Does America lack "compassion" and "humanity" for uninvited foreigners? Quite the contrary. While open-borders activists rail against "injustice" and demand new "pathways to citizenship," official U.S. policy rewards countless line-jumpers with permanent residency and taxpayer-subsidized benefits.
Traffic alert: There's a massive clown car pileup in the Beltway. And with the White House court jesters of sequester behind the wheel, no one is safe.
U.S. Immigration and Customs Enforcement officials detained Roberto Galo on Wednesday morning. Galo is a legal immigrant but an unlicensed driver who, on Nov. 16, 2010, took a left turn at Harrison and 16th streets in San Francisco.
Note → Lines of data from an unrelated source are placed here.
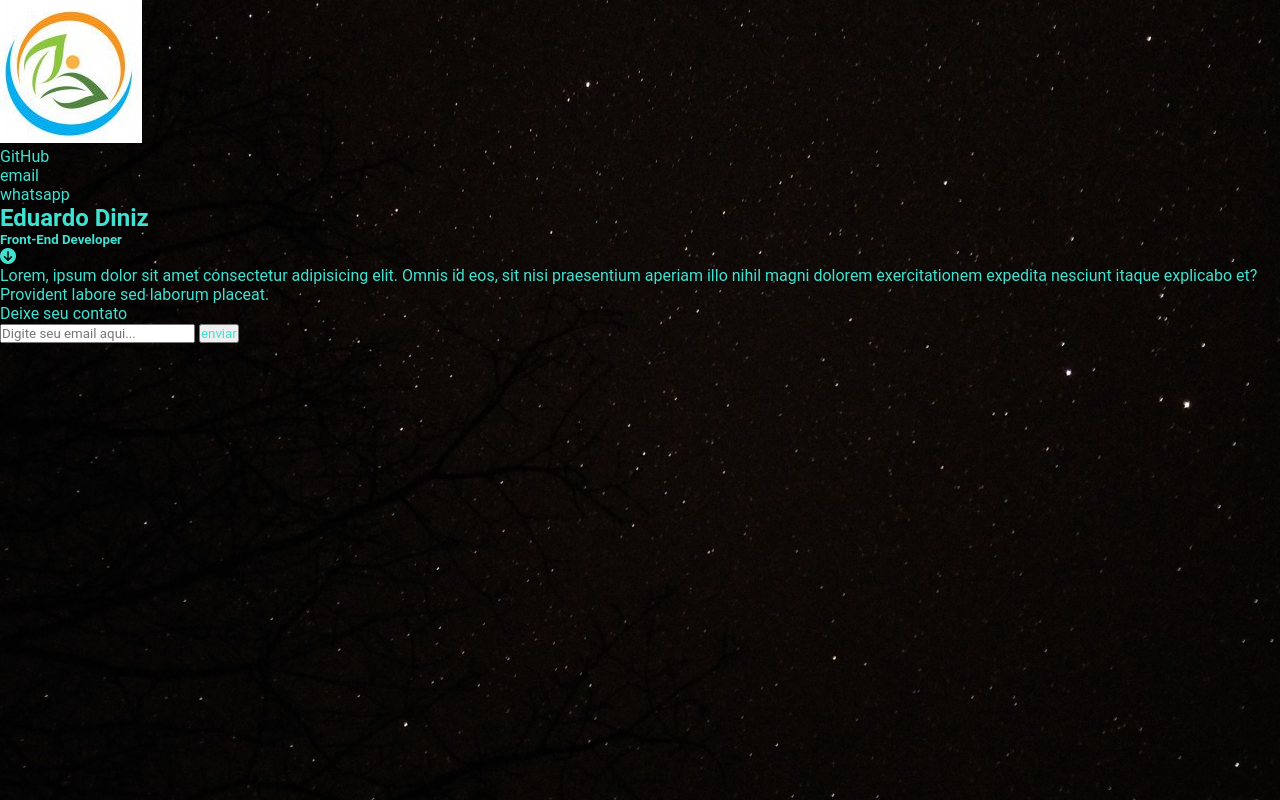
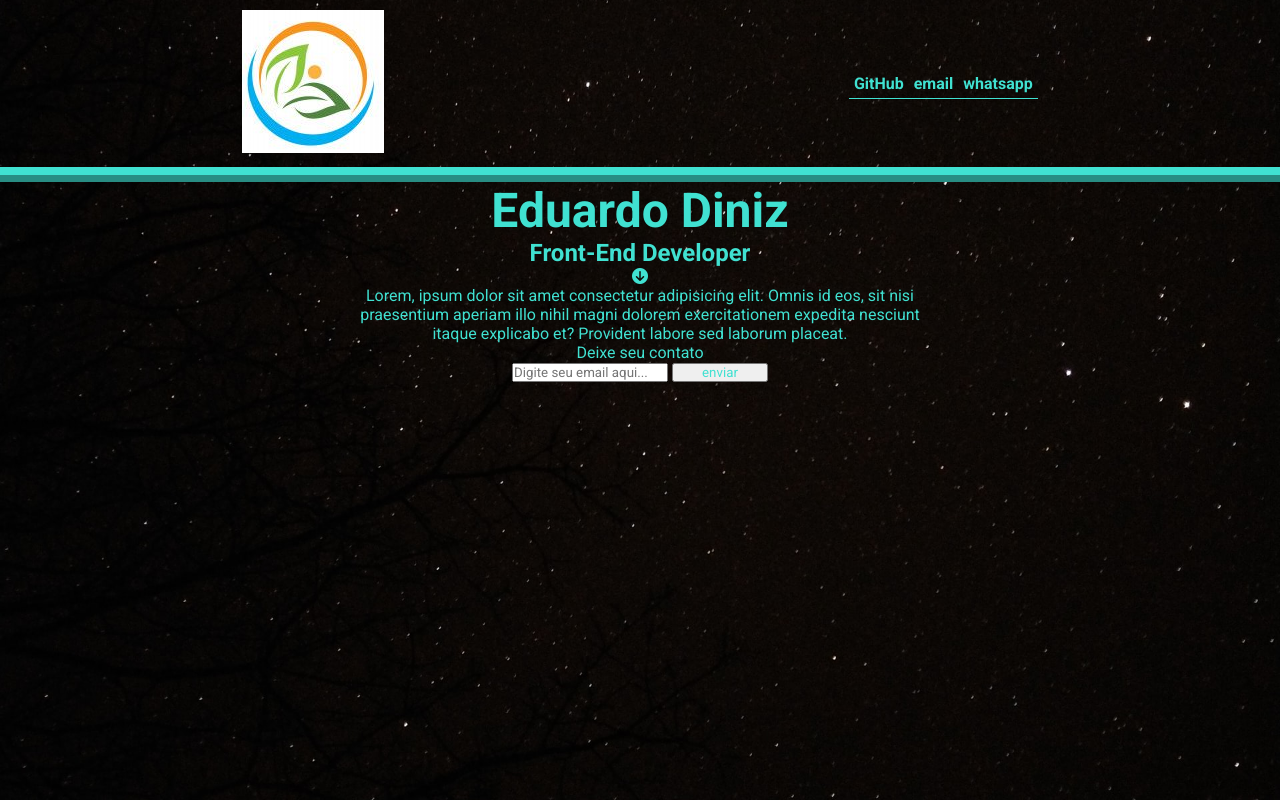
Before and after one commit to Eduardodiniz05/hiring-portifolio, a plain HTML site: page index.html in a window 1280 px wide. Drawn offline with Linux system fonts and the light colour scheme.

Commit message:
continuando alteração dos estilos do projeto

```diff
--- a/index.html
+++ b/index.html
@@ -5,7 +5,14 @@
     <meta http-equiv="X-UA-Compatible" content="IE=edge">
     <meta name="viewport" content="width=device-width, initial-scale=1.0">
     <title>Eduardo Diniz</title>
+
+        <!-- googleFonts Link -->
+    <link rel="preconnect" href="https://fonts.googleapis.com">
+<link rel="preconnect" href="https://fonts.gstatic.com" crossorigin>
+<link href="https://fonts.googleapis.com/css2?family=Lato:ital,wght@0,100;0,300;0,400;0,700;0,900;1,100;1,300;1,400;1,700;1,900&family=Roboto:wght@300;400;500;700&display=swap" rel="stylesheet">
+        <!-- FontsAwsome Link -->
     <link rel="stylesheet" href="https://cdnjs.cloudflare.com/ajax/libs/font-awesome/6.1.1/css/all.min.css" integrity="sha512-KfkfwYDsLkIlwQp6LFnl8zNdLGxu9YAA1QvwINks4PhcElQSvqcyVLLD9aMhXd13uQjoXtEKNosOWaZqXgel0g==" crossorigin="anonymous" referrerpolicy="no-referrer" />
+        <!-- CSS Styles -->
     <link rel="stylesheet" href="style.css">
 </head>
 <body>
@@ -30,9 +37,8 @@
                     <h1>Eduardo Diniz</h1>
                     <h5>Front-End Developer</h5>
                 </div>
-            </section>
-            <div class="arrow">
-                <i class="fa-solid fa-circle-arrow-down"></i>
+                <div class="arrow">
+                    <i class="fa-solid fa-circle-arrow-down"></i>
             </div>
             <div id="about">
                 <p>Lorem, ipsum dolor sit amet consectetur adipisicing elit. Omnis id eos, sit nisi praesentium aperiam illo nihil magni dolorem exercitationem expedita nesciunt itaque explicabo et? Provident labore sed laborum placeat.</p>
@@ -46,6 +52,7 @@
                     <input type="text" name="" placeholder="Digite seu email aqui..." id="">
                     <button type="submit">enviar</button>
                 </form>
+            </section>
 
             </div>
         </main>
--- a/style.css
+++ b/style.css
@@ -1,3 +1,5 @@
+@import url('https://fonts.googleapis.com/css2?family=Lato:ital,wght@0,100;0,300;0,400;0,700;0,900;1,100;1,300;1,400;1,700;1,900&family=Roboto:wght@300;400;500;700&display=swap');
+
 * {
     font-family: 'Lato', sans-serif;
     font-family: 'Roboto', sans-serif;
@@ -12,10 +14,48 @@ body {
     background-size: cover;
 }
 
-ul {
-    list-style: none;
+header {
+    display: flex;
+    justify-content: space-around;
+    align-items: center;
+    padding: 10px;
+    border-bottom: 15px ridge #40E1D1 ;
+}
+header ul li {
+    padding: 5px;
+    border-bottom: 1px solid #40E1D1;
 }
 
 a {
     text-decoration: none;
+    font-weight: 700;
 }
+ul {
+    list-style: none;
+    display: flex;
+}
+
+
+.container {
+    text-align: center;
+}
+.container .name h1 {
+    font-size:  3em;;
+}
+.container .name h5 {
+    font-size: 1.5em;
+}
+
+#about p {
+    max-width: 600px;
+    margin: 0 auto;
+}
+
+.form {
+    width: 50%;
+    margin: 0 auto;
+}
+
+.form button {
+    width: 15%;
+}
```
While the national spotlight is on the looming Fiscal Cliff and whether the country will go over it, plunging into the roaring waters below -- cue scary music -- the usual high-rollers (with your money, Dear Taxpayer) have seen their chance.
Is this the new American Dream?
On Sept. 10, 2001, I flew back to Washington from Frankfurt, Germany, with former House Speaker Newt Gingrich. We discussed a host of domestic and foreign policy issues before landing at Dulles International Airport that bright, crisp fall day. Neither of us had any idea how our worlds, and the worlds of every American -- indeed, of everyone “on the planet,” as Newt often says -- would be completely upended within the next 24 hours.
The phrase “jobs Americans won’t do” all too often serves as a rationale for maintaining high levels of immigration. Get set for an equally dubious idea to justify mass immigration: “housing Americans can’t buy.” Senators Charles Schumer, D-N.Y., and Mike Lee, R-Utah, among others, are believers. And they’re offering a sweet deal.
What would have happened if, during the Cold War, Soviet intelligence had been responsible for training Americans charged with countering communist aggression? Surely, we would not have defeated the USSR.